#### INSTRUCTIONS FOR THE TASK
Check each line below for the word "material", and copy those that have it.
Segment Open
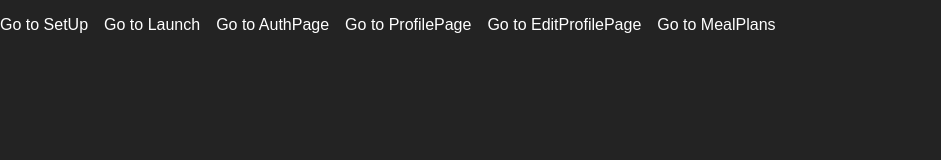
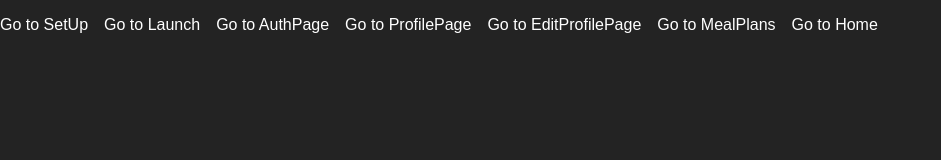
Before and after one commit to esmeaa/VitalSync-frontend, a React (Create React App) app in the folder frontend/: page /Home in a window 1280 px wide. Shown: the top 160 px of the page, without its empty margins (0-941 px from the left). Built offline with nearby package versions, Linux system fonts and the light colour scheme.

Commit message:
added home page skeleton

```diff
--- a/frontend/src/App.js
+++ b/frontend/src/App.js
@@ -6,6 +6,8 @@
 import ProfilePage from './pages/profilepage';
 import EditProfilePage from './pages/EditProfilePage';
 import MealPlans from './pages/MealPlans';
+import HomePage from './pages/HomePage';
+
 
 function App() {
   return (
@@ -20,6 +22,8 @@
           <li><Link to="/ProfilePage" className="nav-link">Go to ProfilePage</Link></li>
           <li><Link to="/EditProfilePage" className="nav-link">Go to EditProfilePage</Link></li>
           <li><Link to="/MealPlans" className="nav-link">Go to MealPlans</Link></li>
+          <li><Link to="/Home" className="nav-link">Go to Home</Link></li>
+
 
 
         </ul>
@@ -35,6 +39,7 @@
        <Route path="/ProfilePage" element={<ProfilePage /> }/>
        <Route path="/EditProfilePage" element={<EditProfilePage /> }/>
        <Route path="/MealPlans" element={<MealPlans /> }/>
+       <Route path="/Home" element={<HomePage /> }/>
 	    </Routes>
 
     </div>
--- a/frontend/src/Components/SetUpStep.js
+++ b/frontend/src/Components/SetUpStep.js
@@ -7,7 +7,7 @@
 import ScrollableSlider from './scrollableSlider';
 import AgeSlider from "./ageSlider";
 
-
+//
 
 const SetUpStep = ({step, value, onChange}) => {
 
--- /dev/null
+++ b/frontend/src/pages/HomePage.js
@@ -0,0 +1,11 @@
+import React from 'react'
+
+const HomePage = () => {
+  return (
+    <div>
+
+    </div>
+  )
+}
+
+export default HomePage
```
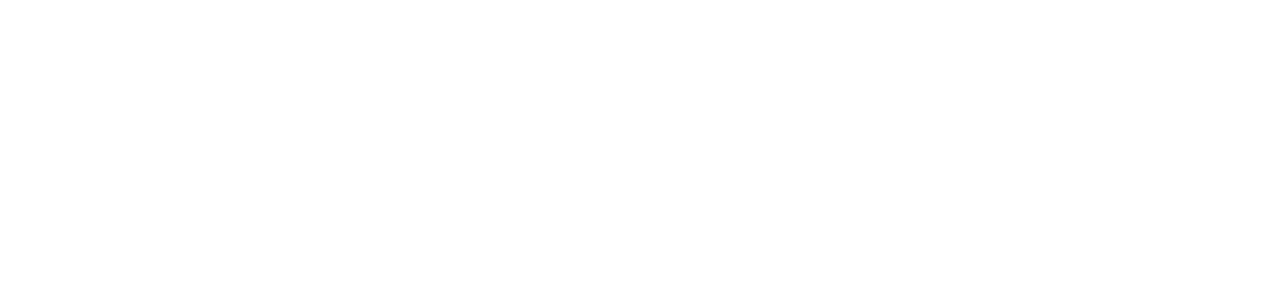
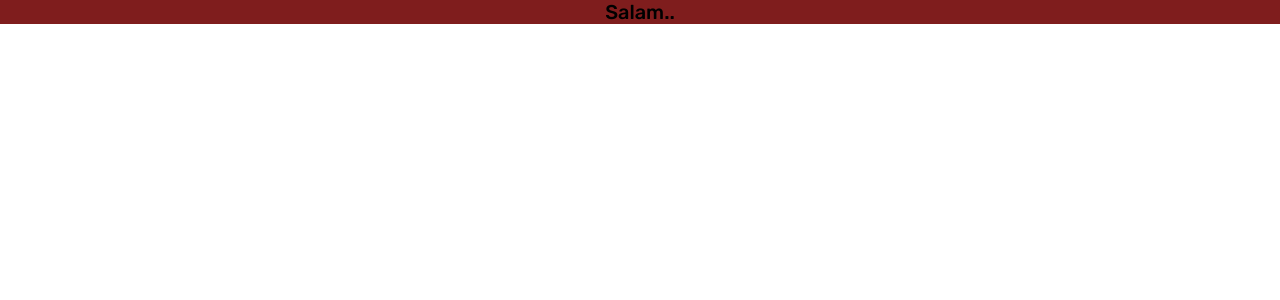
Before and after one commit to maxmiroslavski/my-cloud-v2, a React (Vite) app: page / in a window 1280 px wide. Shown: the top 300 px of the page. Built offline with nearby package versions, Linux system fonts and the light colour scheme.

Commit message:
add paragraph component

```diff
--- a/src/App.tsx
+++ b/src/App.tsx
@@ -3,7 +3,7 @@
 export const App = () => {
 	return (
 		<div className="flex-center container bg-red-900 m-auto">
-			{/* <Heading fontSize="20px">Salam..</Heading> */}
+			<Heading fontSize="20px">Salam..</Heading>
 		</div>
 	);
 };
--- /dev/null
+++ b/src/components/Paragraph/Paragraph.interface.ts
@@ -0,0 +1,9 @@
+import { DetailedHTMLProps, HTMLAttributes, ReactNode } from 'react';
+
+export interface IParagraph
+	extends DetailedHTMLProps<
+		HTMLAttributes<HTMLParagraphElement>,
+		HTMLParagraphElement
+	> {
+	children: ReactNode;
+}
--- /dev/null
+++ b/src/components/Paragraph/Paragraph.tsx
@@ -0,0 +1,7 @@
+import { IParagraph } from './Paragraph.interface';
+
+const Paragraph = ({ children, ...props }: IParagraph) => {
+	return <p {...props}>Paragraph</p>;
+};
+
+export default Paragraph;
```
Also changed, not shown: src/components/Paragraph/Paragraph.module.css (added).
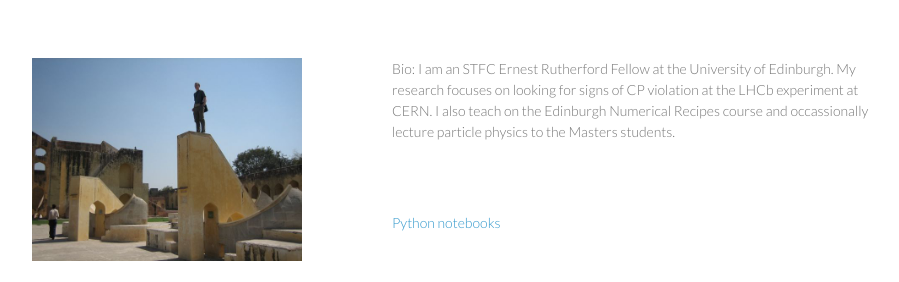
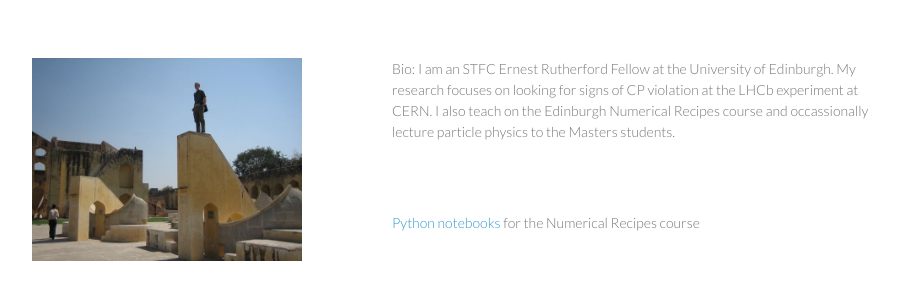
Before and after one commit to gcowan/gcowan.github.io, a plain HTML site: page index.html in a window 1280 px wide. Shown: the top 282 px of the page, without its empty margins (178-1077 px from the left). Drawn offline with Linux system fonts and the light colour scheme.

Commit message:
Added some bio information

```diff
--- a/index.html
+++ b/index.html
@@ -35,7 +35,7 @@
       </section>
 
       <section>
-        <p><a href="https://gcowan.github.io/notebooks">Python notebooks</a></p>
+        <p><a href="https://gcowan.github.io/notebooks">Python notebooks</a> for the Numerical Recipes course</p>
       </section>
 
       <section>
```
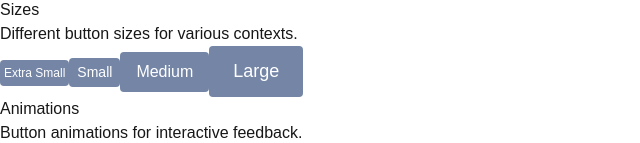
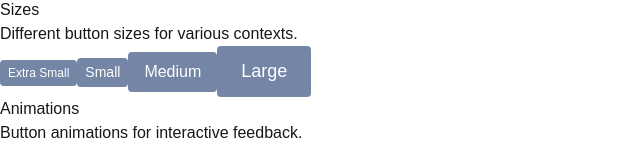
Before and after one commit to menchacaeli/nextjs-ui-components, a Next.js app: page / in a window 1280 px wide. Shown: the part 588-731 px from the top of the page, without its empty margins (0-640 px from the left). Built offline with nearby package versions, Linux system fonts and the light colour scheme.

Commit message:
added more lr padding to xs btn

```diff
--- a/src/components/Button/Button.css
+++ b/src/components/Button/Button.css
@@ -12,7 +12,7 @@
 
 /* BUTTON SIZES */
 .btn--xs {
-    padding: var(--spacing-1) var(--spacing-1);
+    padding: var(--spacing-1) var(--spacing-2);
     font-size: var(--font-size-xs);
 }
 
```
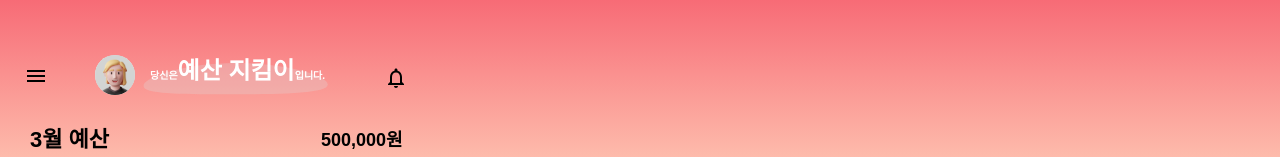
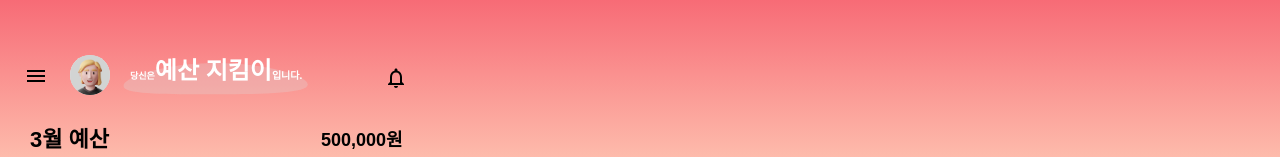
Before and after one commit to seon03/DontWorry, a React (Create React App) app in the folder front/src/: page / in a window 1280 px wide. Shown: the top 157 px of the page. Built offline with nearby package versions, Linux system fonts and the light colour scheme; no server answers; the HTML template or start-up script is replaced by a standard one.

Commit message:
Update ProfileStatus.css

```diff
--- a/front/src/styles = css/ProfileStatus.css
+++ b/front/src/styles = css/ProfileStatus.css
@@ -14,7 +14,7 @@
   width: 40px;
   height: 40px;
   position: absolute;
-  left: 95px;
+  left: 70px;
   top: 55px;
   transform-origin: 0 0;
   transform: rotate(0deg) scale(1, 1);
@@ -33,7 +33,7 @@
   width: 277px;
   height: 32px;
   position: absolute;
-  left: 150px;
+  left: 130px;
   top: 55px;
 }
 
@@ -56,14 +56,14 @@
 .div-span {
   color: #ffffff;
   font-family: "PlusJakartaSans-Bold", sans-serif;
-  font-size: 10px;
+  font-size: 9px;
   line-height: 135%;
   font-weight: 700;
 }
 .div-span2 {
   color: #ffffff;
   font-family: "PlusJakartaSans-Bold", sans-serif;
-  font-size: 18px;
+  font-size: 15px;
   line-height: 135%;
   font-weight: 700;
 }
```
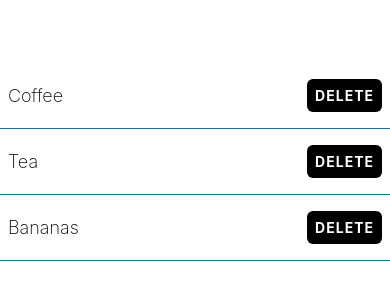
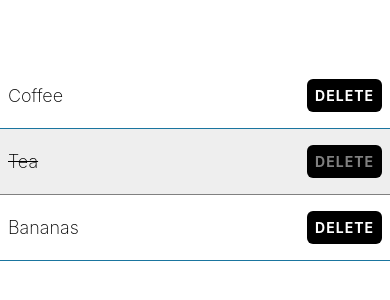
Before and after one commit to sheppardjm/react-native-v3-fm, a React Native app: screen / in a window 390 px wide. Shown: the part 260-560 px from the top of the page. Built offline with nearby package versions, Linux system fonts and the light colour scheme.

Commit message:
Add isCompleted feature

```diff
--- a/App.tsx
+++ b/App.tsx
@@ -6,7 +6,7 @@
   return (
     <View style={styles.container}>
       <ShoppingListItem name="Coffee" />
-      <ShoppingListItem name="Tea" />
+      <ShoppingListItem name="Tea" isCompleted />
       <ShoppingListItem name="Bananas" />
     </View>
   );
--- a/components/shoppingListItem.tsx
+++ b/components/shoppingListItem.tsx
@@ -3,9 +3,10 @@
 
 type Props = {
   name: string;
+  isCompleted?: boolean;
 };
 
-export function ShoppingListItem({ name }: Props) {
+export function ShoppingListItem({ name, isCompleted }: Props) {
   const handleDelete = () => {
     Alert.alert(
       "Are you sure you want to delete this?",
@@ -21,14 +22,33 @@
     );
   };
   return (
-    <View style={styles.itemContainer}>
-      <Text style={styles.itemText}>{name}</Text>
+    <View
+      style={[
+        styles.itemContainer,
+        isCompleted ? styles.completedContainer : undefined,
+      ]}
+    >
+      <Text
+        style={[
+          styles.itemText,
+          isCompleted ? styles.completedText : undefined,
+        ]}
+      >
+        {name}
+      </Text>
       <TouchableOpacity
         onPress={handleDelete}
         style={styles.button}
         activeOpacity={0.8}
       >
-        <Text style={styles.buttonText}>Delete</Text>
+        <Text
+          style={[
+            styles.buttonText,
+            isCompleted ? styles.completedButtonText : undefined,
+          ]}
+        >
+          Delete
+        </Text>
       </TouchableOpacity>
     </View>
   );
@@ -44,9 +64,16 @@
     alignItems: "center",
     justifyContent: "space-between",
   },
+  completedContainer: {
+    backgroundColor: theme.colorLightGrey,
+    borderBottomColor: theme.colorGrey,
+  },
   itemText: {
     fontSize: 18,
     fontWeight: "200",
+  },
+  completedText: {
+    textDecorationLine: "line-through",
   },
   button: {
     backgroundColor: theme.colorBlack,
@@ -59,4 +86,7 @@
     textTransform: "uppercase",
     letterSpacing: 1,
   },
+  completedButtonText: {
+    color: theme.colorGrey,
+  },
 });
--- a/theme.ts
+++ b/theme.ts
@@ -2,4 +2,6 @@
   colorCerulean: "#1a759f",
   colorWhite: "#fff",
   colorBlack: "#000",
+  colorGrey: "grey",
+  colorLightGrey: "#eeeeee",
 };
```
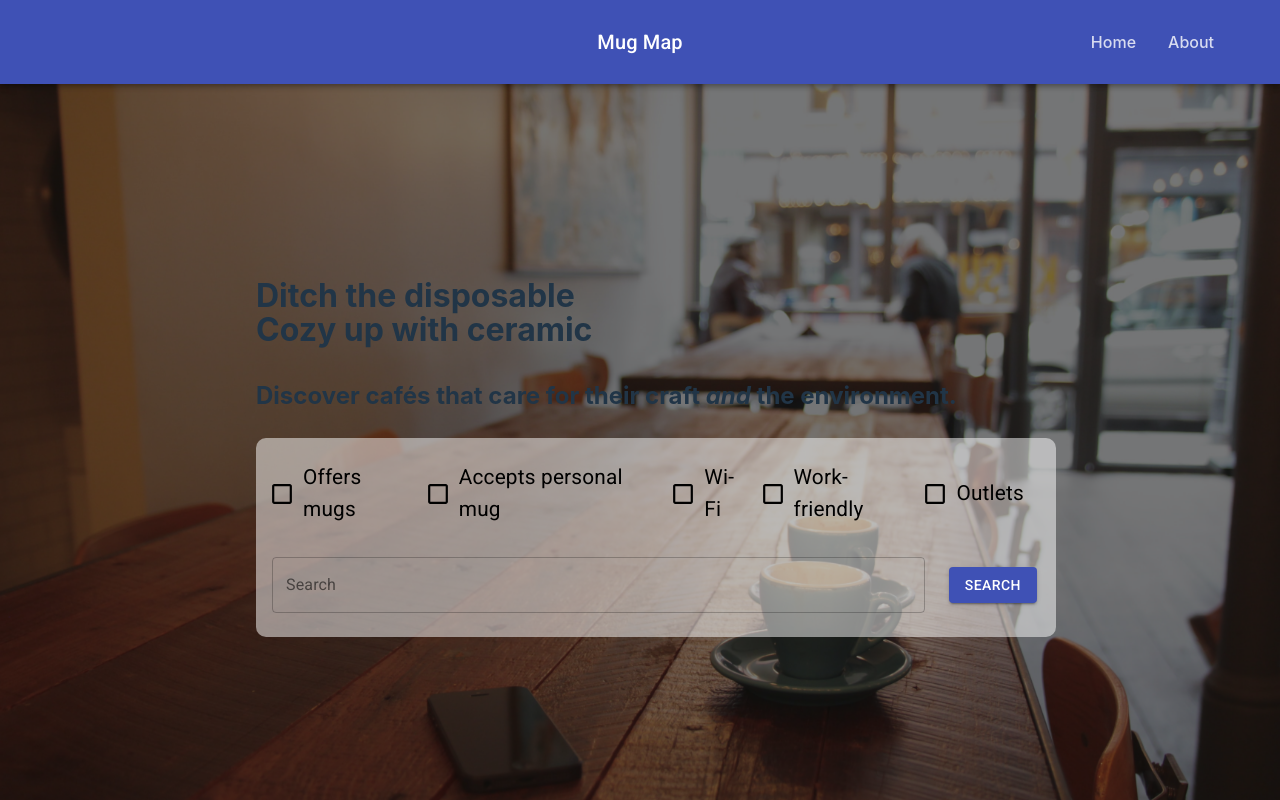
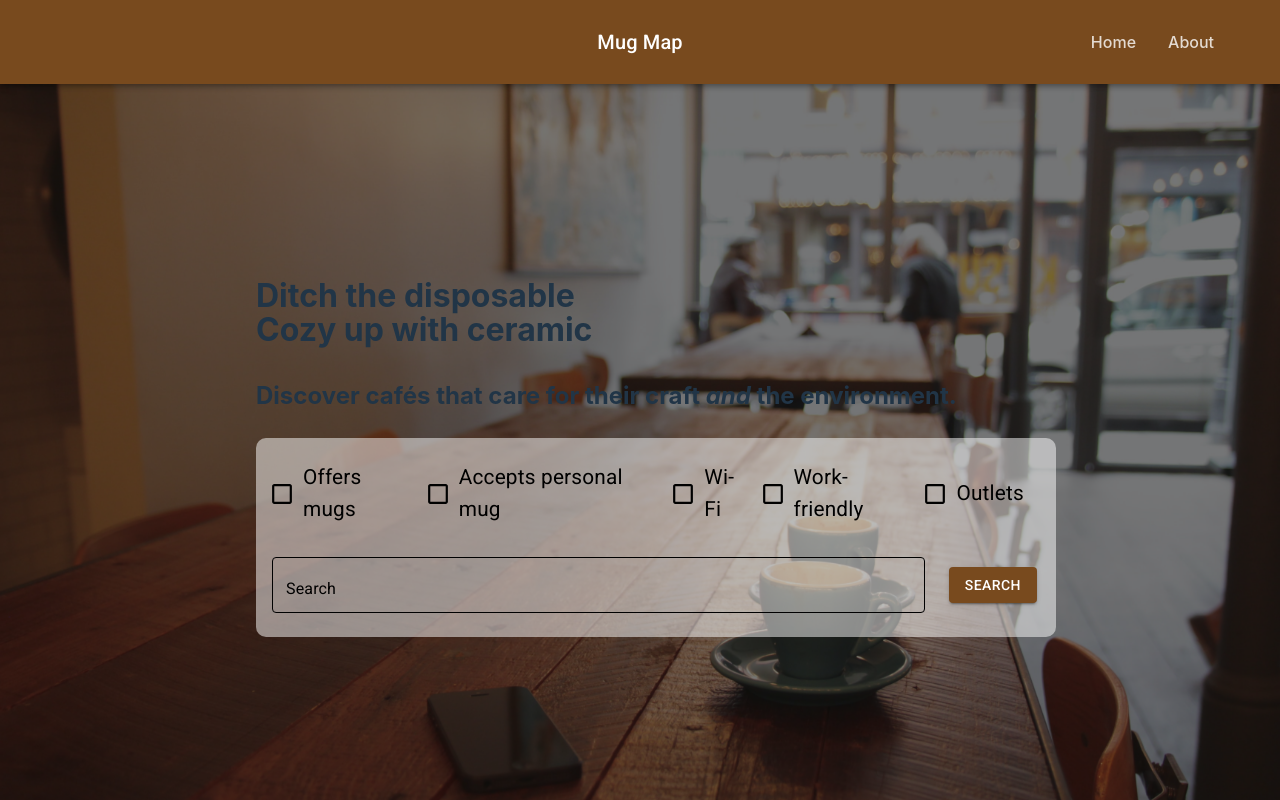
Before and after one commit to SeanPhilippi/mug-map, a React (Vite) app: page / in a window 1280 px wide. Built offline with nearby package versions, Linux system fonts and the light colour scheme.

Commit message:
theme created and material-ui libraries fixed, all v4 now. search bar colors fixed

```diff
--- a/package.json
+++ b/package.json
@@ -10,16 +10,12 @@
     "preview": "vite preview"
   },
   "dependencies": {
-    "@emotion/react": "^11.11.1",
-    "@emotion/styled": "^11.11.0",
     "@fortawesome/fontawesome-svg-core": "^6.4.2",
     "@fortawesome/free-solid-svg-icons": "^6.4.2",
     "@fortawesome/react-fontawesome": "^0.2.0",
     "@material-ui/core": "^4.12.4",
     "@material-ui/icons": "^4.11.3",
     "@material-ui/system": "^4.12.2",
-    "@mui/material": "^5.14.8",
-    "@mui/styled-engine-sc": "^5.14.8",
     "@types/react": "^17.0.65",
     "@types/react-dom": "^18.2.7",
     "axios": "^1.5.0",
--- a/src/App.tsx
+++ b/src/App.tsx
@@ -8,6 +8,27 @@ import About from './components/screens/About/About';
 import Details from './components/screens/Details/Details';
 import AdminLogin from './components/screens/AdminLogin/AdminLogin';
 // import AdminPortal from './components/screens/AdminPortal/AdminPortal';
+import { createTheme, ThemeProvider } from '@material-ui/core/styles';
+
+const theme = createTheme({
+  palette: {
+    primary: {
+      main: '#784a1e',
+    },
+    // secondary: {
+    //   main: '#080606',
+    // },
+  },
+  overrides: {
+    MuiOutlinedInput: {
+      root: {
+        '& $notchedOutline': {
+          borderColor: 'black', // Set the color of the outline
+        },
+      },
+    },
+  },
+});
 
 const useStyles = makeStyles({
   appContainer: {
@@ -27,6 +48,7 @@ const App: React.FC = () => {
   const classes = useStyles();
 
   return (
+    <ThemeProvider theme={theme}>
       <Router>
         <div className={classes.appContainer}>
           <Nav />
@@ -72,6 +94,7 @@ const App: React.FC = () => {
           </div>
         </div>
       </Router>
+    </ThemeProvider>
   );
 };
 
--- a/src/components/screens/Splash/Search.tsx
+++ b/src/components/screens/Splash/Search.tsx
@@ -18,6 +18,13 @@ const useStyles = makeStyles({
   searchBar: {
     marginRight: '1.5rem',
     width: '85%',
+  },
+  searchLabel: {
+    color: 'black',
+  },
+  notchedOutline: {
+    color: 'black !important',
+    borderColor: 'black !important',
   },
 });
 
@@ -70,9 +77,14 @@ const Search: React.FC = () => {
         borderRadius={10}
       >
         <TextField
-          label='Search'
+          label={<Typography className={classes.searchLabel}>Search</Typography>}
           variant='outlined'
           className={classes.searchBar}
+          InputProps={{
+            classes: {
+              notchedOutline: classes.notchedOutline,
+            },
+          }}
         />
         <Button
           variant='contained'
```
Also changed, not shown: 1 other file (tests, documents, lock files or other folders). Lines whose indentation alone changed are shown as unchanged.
Segment Closed
#### TASK SOLUTION
theme created and material-ui libraries fixed, all v4 now. search bar colors fixed
     "@material-ui/core": "^4.12.4",
     "@material-ui/icons": "^4.11.3",
     "@material-ui/system": "^4.12.2",
-    "@mui/material": "^5.14.8",
+import { createTheme, ThemeProvider } from '@material-ui/core/styles';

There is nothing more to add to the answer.